Good Gaming: EDM & Equality


Rarely is there a trend or force as dominant as Fortnite is in the world of gaming. Fortnite has over 200 million players worldwide (this is a phenomenal 60% increase from June of 2018). On a regular basis, there are 8.3 million concurrent players. One study on the rise in gaming in 2018 actually found that of all the time they spend online, children spend 21% that time online playing Fortnite.

Last Saturday, in an unprecedented gaming moment, EDM producer Marshmello performed a live concert within the Fortnite game. Dubbed an ‘exciting glimpse into the future’, the 10 minute one-off spectacle came to life with cool holograms and custom graphics. It was an experience that many young users had never seen the likes of before:

“What makes me happiest about today is that so many people got to experience their first concert ever. All the videos I keep seeing of people laughing and smiling throughout the set are amazing. Man I’m still so pumped.” Marshmello.

The Marshmello event also marked a special moment when players were unable to attack one another. Epic Games (the developers of Fortnite) took learnings from previous one-off live events - like its iconic rocket launch and its most recent freezing over of the entire game map - and launched a special game mode specifically for the duration of the show. With weapons disabled (Fortnite is a shooter survival game), the concert provided a space where this community was remarkably unchaotic - a moment of pure joy and reflection.

“It’s a glimpse into the scope of what can be achieved in this shared online worlds that are being created. Epic Games are constantly changing their world and how players can interact within it. This is super exciting. No longer are video games based on how real the graphics are (we're pretty much there already), but rather the innovative ways we can interact with others through them.” Luke, 30

The show signifies just how endless the scope is with regard to video game entertainment, and how experiences in the real and online worlds are so intertwined for the youth audience.


While gaming has been under longstanding scrutiny due to its screen-heavy nature and addictive qualities, the industry and its dedicated community users have been generating positive news stories of late.

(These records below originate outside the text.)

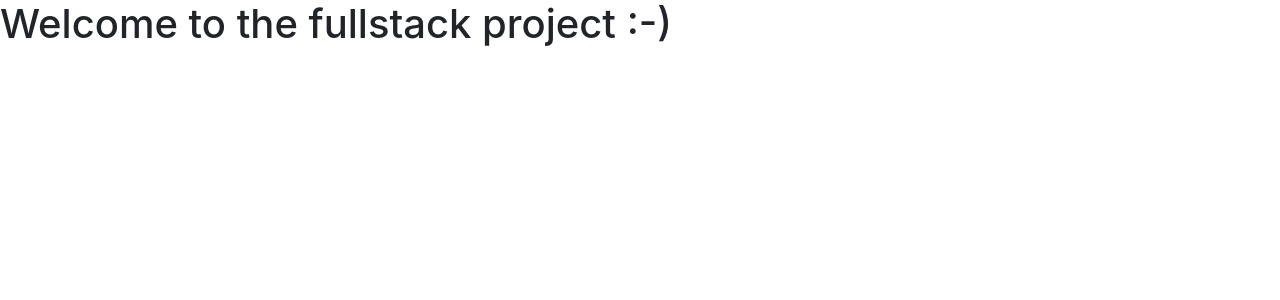
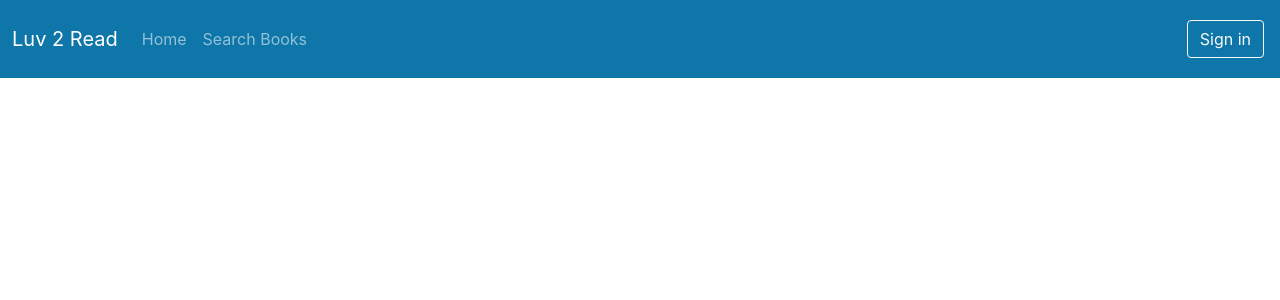
Before and after one commit to KaltrinaDemaj/BookApp, a React (Create React App) app: page / in a window 1280 px wide. Shown: the top 300 px of the page. Built offline with nearby package versions, Linux system fonts and the light colour scheme.

Commit message:
Navigation Bar Component

```diff
--- a/src/App.tsx
+++ b/src/App.tsx
@@ -1,11 +1,10 @@
 import React from 'react';
 import './App.css';
+import { Navbar } from './layouts/NavbarAndFooter/Navbar';
 
 function App() {
   return (
-    <div className="App">
-      <h1>Welcome to the fullstack project :-)</h1>
-    </div>
+    <Navbar/>
   );
 }
 
--- /dev/null
+++ b/src/layouts/NavbarAndFooter/Navbar.tsx
@@ -0,0 +1,31 @@
+export const Navbar = () => {
+    return (
+        <nav className='navbar navbar-expand-lg navbar-dark main-color py-3'>
+            <div className='container-fluid'>
+                <span className='navbar-brand'>Luv 2 Read</span>
+                <button className='navbar-toggler' type='button'
+                    data-bs-toggler='collaps' data-bs-target='#navbarNavDropdown'
+                    aria-controls='navbarNavDropdown' aria-expanded='false'
+                    aria-label='Toggle Navigation'
+                >
+                    <span className='navbar-toggler-icon'></span>
+                </button>
+                <div className='collapse navbar-collapse' id='navbarNavDropdown'>
+                    <ul className='navbar-nav'>
+                        <li className='nav-item'>
+                            <a className='nav-link' href='#'>Home</a>
+                        </li>
+                        <li className='nav-item'>
+                            <a className='nav-link' href='#'>Search Books</a>
+                        </li>
+                    </ul>
+                    <ul className='navbar-nav ms-auto'>
+                        <li className='nav-item m-1'>
+                            <a type='button' className='btn btn-outline-light' href='#'>Sign in</a>
+                        </li>
+                    </ul>
+                </div>
+            </div>
+        </nav>
+    )
+}
```
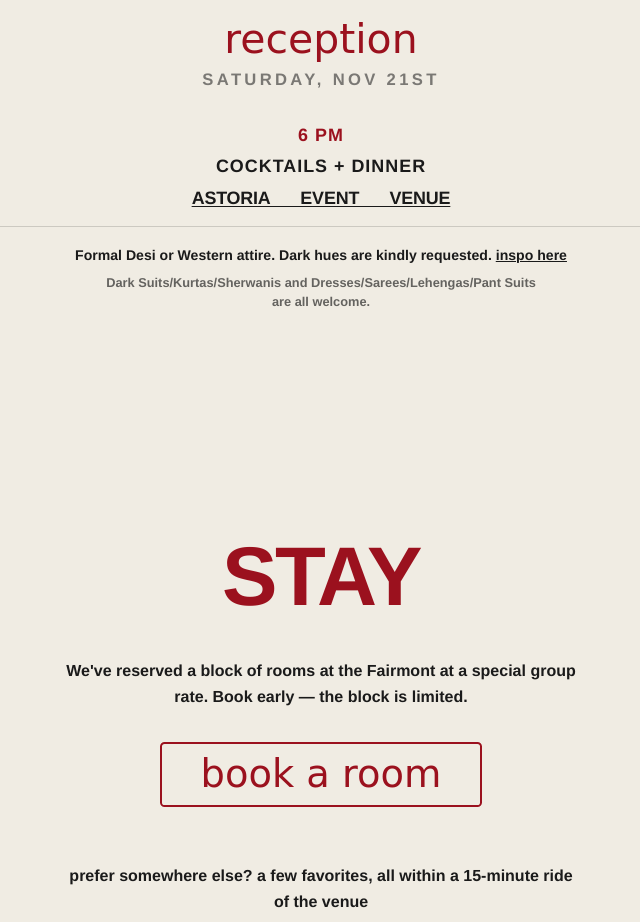
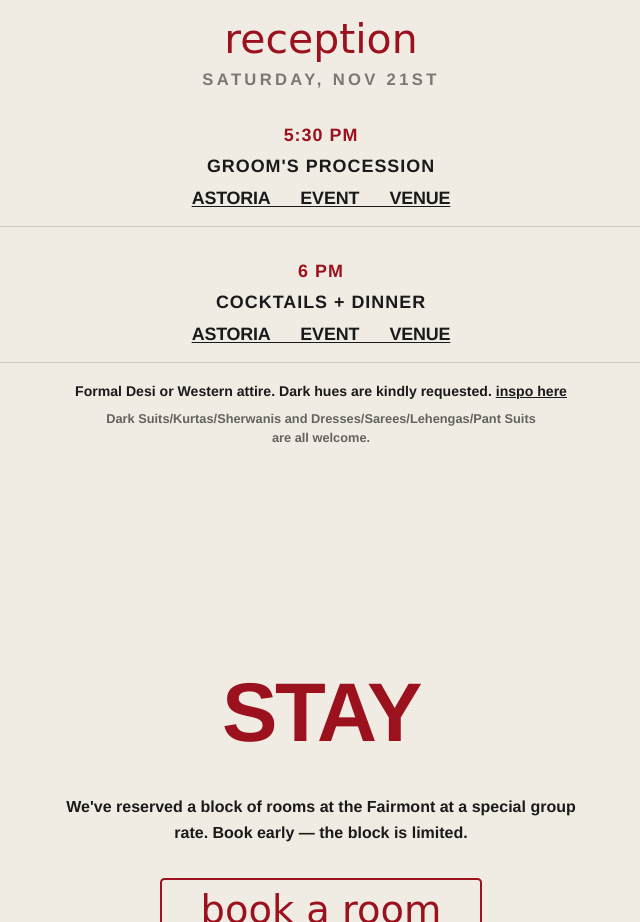
Before and after one commit to tmulc18/dallas-wedding, a plain HTML site: page index.html in a window 1280 px wide. Shown: the part 4860-5782 px from the top of the page, without its empty margins (319-959 px from the left). Drawn offline with nearby package versions, Linux system fonts and the light colour scheme; a web font is replaced by a local one.

Commit message:
Add the 5:30 PM groom's procession to the agenda
Co-Authored-By: Claude Opus 5.5 <noreply@anthropic.com>

```diff
--- a/index.html
+++ b/index.html
@@ -363,6 +363,8 @@
             padding-bottom: 0.9rem;
         }
 
+        .event-list li + li { padding-top: 0.9rem; }
+
         .event-list li span { color: var(--sketch-color); white-space: nowrap; }
 
         /* Time gets a touch of emphasis as the first line */
@@ -710,6 +712,7 @@
             <h3 class="event-title">reception</h3>
             <p class="event-date">SATURDAY, NOV 21ST</p>
             <ul class="event-list">
+                <li><span class="time">5:30 PM</span><span class="event">Groom's Procession</span><span class="location"><a href="https://www.google.com/maps/search/?api=1&amp;query=Astoria+Event+Venue+3216+Royalty+Row+Irving+TX+75062" target="_blank" rel="noopener">Astoria Event Venue</a></span></li>
                 <li><span class="time">6 PM</span><span class="event">Cocktails + Dinner</span><span class="location"><a href="https://www.google.com/maps/search/?api=1&amp;query=Astoria+Event+Venue+3216+Royalty+Row+Irving+TX+75062" target="_blank" rel="noopener">Astoria Event Venue</a></span></li>
             </ul>
             <p class="event-note"><span class="dress">Formal Desi or Western attire.</span> <span class="attire">Dark hues are kindly requested.</span> <a href="https://www.pinterest.com/farbeens/1121-guest-attire/" target="_blank" rel="noopener">inspo here</a></p>
```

At the end of last month, UK YouTuber Harry Brewis AKA ‘Hbomberguy’, played ‘Donkey Kong 64’ for 57 hours to raise money for Mermaids, a UK-based organisation that supports gender diverse young people. Brewis’ stream was joined by over 650,000 people and by the time he was done he had raised $340,000 for the organisation. Brewis was applauded by fans for using the Twitch platform as a vehicle to raise money for a trans rights charity - especially because over the last year or so Twitch streamers have been censored for the likes of homophobia, misogyny, harassment and on-camera domestic abuse:

“It really highlighted the support and love within the gaming community. This is no longer a past time for just one group of people, and it was great to see diversity celebrated and recognised. This is particularly important since the vocal minority generated a lot of attention when it came to Gamergate, which centred on issues of sexism and progressivism in video game culture.” Luke, 30

It’s not just individual gamers shining a light on equality issues they feel are important. Microsoft also made headlines this week after the launch of their empowering Superbowl 2019 ad “We All Win”. The communication promoted their adaptive Xbox controller which can be customised for people with different limitations and motor skills. The ad starred children with physical disabilities who explained their love of gaming and how the product benefitted their gaming experience.

“No matter how your body is or how fast you are, you can play.” Owen, 9 (and a half)

For many young people gaming is their way of physically interacting with friends when they can’t otherwise do it.